**ASSIGNMENT:**
Look through the data below and report how many lines include "output". Only the number should be given.

···

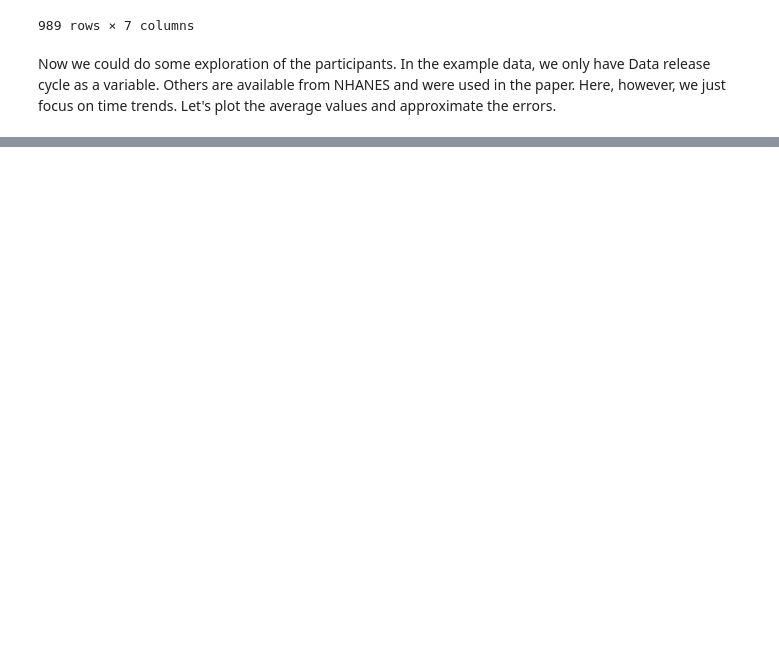
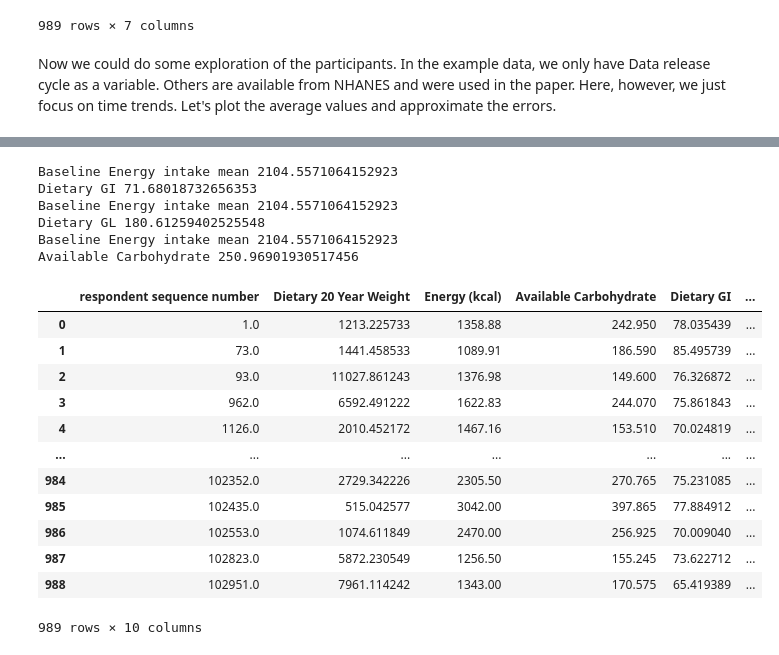
Before and after one commit to dellacortelab/DeepLearningExamples, a Jupyter notebook: Dietary_GI_GL_Tutorial.ipynb, the cells around one changed output, grey strips where cells are left out. Drawn from its saved outputs; the diff is of its cells as text; code cells hidden in the pictures; blank space fills up the shorter version.

```diff
--- a/Dietary_GI_GL_Tutorial.ipynb
+++ b/Dietary_GI_GL_Tutorial.ipynb
@@ -199,0 +235,63 @@ Now we could do some exploration of the participants. In the example data, we on
+# %%
+#now we need to energy adjust!
+from sklearn.linear_model import LinearRegression
+import pandas as pd
+
+for var in ['Dietary GI','Dietary GL', 'Available Carbohydrate']:
+    #index to avoid nan!
+
+    idx_energy = summed_df['Energy (kcal)'].notna()
+    idx = summed_df['Energy (kcal)'].notna() & summed_df[var].notna()
+
+    # Separate the independent variable (X) and the dependent variable (Y)
+    X, Y = summed_df['Energy (kcal)'][idx].to_numpy().reshape(-1, 1),summed_df[var][idx].to_numpy().reshape(-1, 1)
+
+    # Create a linear regression model
+    model = LinearRegression()
+
+    # Fit the model to the data
+    model.fit(X, Y)
+
+    # Get the slope (m) and y-intercept (b)
+    slope = model.coef_[0]
+    intercept = model.intercept_
+
+    # Predict Y values based on the regression line
+    predicted_Y = model.predict(X)
+
+    #Avoid missing or execssive consumption levels
+    condition1 = summed_df['Energy (kcal)'] > 600
+    condition2 = summed_df['Energy (kcal)'] < 5000
+
+    baseline_df = summed_df[(condition1 & condition2)]
+
+    mean_kcal = (baseline_df['Energy (kcal)'] * baseline_df['Dietary 20 Year Weight']).sum() / baseline_df['Dietary 20 Year Weight'].sum()
+    print('Baseline Energy intake mean', mean_kcal)
+    baseline = model.predict(np.array([mean_kcal]).reshape(-1,1))[0][0]
+    print(var, baseline)
+    # Add the new variable
+    summed_df['Adjusted '+var] = pd.NA
+
+    summed_df.loc[idx, 'Adjusted '+var] = (Y - predicted_Y) + baseline
+
+summed_df
+# %% [output]
+Baseline Energy intake mean 2104.5571064152923
+Dietary GI 71.68018732656353
+Baseline Energy intake mean 2104.5571064152923
+Dietary GL 180.61259402525548
+Baseline Energy intake mean 2104.5571064152923
+Available Carbohydrate 250.96901930517456
+|  | respondent sequence number | Dietary 20 Year Weight | Energy (kcal) | Available Carbohydrate | Dietary GI | ... |
+| 0 | 1.0 | 1213.225733 | 1358.88 | 242.950 | 78.035439 | ... |
+| 1 | 73.0 | 1441.458533 | 1089.91 | 186.590 | 85.495739 | ... |
+| 2 | 93.0 | 11027.861243 | 1376.98 | 149.600 | 76.326872 | ... |
+| 3 | 962.0 | 6592.491222 | 1622.83 | 244.070 | 75.861843 | ... |
+| 4 | 1126.0 | 2010.452172 | 1467.16 | 153.510 | 70.024819 | ... |
+| ... | ... | ... | ... | ... | ... | ... |
+| 984 | 102352.0 | 2729.342226 | 2305.50 | 270.765 | 75.231085 | ... |
+| 985 | 102435.0 | 515.042577 | 3042.00 | 397.865 | 77.884912 | ... |
+| 986 | 102553.0 | 1074.611849 | 2470.00 | 256.925 | 70.009040 | ... |
+| 987 | 102823.0 | 5872.230549 | 1256.50 | 155.245 | 73.622712 | ... |
+| 988 | 102951.0 | 7961.114242 | 1343.00 | 170.575 | 65.419389 | ... |
+989 rows × 10 columns
```
Also changed, not shown: parts of 10 cells of this notebook.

···

**RESULT OF THIS EXERCISE:**
2